With all of the tragedy that has befallen Japan recently, I thought I would share some of my experiences during my three wonderful years there. There has been so much devastation, it seems that’s all anyone can talk about. I’d like to share a little light on what it was like to live there for 3 years…the good things.
I had just finished U.S. Navy boot camp and then sent off to my “A-School” where I would become a Photographer’s Mate(Navy term for photographer). I was sent to the Defense Photography School in Pensacola, FL, and graduated 2nd in my class. Myself and the #1 guy got our choice of orders. Everyone else got sent where they were sent. Study hard kids…standings matter. :) He chose Yokusuka, Japan, where the Admiral’s Barge was stationed. I chose the other Japanese billet, Misawa, AB Japan. I was there from 1994-1997, starting when I was just 20 years old.
I feel fortunate to have had the opportunity to travel and live abroad. It enriched my life more than I could have expected. The Japanese culture is a world away from American culture and taught me many life lessons.
Where to start…well, I guess where I have a few photos to share the story…
The Japanese have festivals in cities all around Japan, for different events and different times of the year. One of my favorites was the Nebuta Festival in Aomori-Shi, Aomori Prefecture.
Nebuta was THE festival to go to if you could make it. It was a few hour drive from Misawa, Japan, where I was stationed. The drive there was gorgeous, going through mountains and beautiful forests. Finally, being a part of the celebration was wonderful. Thousands of people showed up.
I LOVED the drums! Some of them were as big as a semi-truck and had 4 and 5 people playing them. They rolled through the streets and the sound was thundering!
Click the link below, “Nebuta Festival Sounds”(opens a new window) and then come back to this window. It will give you a feel for the sounds of the festival…volume higher is better.
If the images look a little grainy…they are. Every image here is either color, black and white film, or chrome as digital wasn’t even in it’s infancy yet…Click any image to see it bigger.
The Nebuta floats are made from historical figures in history…dragons, samurai’s, and other warriors in Japanese Legend.
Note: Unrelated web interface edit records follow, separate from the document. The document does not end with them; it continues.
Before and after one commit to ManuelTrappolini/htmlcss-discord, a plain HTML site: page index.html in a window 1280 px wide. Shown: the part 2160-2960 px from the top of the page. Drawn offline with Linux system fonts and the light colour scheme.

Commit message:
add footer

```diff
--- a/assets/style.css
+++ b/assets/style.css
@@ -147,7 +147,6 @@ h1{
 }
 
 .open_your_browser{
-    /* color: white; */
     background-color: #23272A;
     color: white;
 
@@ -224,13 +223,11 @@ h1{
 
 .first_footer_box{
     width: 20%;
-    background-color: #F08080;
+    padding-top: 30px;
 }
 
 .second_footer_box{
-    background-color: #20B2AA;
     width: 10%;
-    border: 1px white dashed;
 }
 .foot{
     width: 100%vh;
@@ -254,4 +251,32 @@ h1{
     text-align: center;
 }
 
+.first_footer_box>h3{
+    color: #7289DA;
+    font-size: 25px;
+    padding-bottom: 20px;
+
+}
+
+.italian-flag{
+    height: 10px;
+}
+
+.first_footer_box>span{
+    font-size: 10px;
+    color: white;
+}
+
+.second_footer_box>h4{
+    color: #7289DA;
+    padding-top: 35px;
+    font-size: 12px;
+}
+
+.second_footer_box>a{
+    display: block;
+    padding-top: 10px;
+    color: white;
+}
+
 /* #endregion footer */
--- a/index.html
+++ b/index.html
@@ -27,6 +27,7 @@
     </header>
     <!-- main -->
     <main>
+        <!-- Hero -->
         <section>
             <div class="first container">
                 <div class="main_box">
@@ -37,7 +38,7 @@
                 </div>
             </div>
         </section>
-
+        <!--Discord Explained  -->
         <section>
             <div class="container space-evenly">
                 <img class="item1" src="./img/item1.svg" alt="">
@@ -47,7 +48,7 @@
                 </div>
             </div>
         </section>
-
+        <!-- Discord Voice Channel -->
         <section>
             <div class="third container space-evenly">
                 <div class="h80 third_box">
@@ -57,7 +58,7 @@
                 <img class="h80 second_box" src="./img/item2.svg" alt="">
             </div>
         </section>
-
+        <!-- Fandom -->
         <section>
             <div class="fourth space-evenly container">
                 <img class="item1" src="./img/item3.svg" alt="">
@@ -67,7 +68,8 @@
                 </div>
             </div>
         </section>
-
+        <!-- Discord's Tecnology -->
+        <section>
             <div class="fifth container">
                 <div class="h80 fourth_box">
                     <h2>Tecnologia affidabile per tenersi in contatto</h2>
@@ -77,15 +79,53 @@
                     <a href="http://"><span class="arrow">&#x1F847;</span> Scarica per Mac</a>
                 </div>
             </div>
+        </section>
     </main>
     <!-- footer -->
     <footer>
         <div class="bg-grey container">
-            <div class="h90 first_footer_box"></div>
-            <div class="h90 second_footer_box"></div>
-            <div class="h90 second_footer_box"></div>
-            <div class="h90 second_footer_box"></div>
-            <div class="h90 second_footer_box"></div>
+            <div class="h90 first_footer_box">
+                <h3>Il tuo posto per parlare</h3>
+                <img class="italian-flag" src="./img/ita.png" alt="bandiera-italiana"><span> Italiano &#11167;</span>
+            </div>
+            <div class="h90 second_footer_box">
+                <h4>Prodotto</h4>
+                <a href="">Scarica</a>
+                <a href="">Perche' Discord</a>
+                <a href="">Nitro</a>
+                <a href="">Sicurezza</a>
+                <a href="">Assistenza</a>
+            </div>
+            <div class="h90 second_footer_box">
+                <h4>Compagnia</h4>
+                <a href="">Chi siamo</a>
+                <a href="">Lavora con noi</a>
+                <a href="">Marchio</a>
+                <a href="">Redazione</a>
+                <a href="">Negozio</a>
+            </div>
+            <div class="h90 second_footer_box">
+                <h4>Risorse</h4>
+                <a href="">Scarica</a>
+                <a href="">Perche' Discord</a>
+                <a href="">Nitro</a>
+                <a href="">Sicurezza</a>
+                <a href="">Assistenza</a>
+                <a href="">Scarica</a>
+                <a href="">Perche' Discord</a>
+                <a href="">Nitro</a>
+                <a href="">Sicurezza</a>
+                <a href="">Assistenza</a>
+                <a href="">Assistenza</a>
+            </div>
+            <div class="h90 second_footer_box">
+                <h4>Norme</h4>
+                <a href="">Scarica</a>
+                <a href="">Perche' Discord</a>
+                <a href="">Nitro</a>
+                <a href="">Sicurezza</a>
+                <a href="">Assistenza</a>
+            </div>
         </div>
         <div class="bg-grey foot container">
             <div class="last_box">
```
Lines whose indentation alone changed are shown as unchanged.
They’re three dimensional figures built on a frame, then carefully papered, colored, and lit from inside so they’ll stand out in the dark night. How they are made
Here’s a map that shows where I was stationed in relation to Aomori City where the Festival was held.
Northern Japan in general was my playground. Every weekend that I could, I got out and tried to see something new…
The natural beauty of Japan and her surroundings I never tired of. My friends and I would just get in the car and drive. Sometimes we had no destination in mind, just to get off base and get lost in the country. We’d have a general map, but we preferred to take the roads where we did not know where they lead.
The cool thing about camping in Japan, is you could really camp anywhere. No one cared as long as you picked up after yourself. We’d take road trips and just pull over somewhere, set up the gear, and start cooking…
This is my good friend(and boss at the time, PH1(SW/AW) Jim Schulz..getting his leg humped by a stray dog…too funny. This was one of our favorite camping spots on the beach on the east coast of Japan.
Ok, I’ll break down the military jargon for you… the PH means, “Photographer’s Mate”, the “1” means 1st Class(or E-6 on a scale from 1 to 9). The SW means he was Surface Warfare Qualified and the AW means he was Air Warfare Qualified. What this means, in general, is that Jim was one bad ass Photographer, boss, teacher, and friend. He taught me a lot of what I know today about photography. Yes, he was at times a hard ass, but he must have done something right as I’m doing it full time today and enjoying every minute of it. Thanks, Jim! Jim retired as PHC(SW/AW) Jim Schulz (Chief Petty Officer). A damn fine example of what is right about our military.
We liked to take some of those Coleman propane tanks(seen above in my cooking shot) when the fire was hot, shove it in…give it a few minutes and it would explode about 50 feet into the air…juvenile…yes. Fun and satisfying…Oh, yea…lol. Just don’t try it with canned air…almost took out the car’s windshield…very unpredictable…
Sorry about the length of this one…you need to go get a drink? Take a piss? Go ahead…I’ll still be here.. ;)
These are some random photos I took while traveling around Japan. I’ll have to do another few posts to show the whole breadth of imagery I took…but that takes a scanner and time. Everything I shot was on film or chrome and thus has to be transferred to digital eventually. It’s a long term project of mine…
There’s much more to the story, but that will have to wait until I get the negatives scanned in. I shot thousands of images in Japan and it’s just a little daunting to look at it and want to get it transferred to a digital format now…
I hope this has been a little enlightening as to a tiny slice of life in Japan from one person’s view.
I grieve for all of the Japanese people affected by this Tsunami and resulting Nuclear Plant tragedy. As someone who got to enjoy spending time with the people and the beautiful Japanese environment, I pray that they have the strength to put things back together again…
If you’d like to donate to the Red Cross’s Japan effort, you can do so here: Red Cross Japan
Thanks for listening…James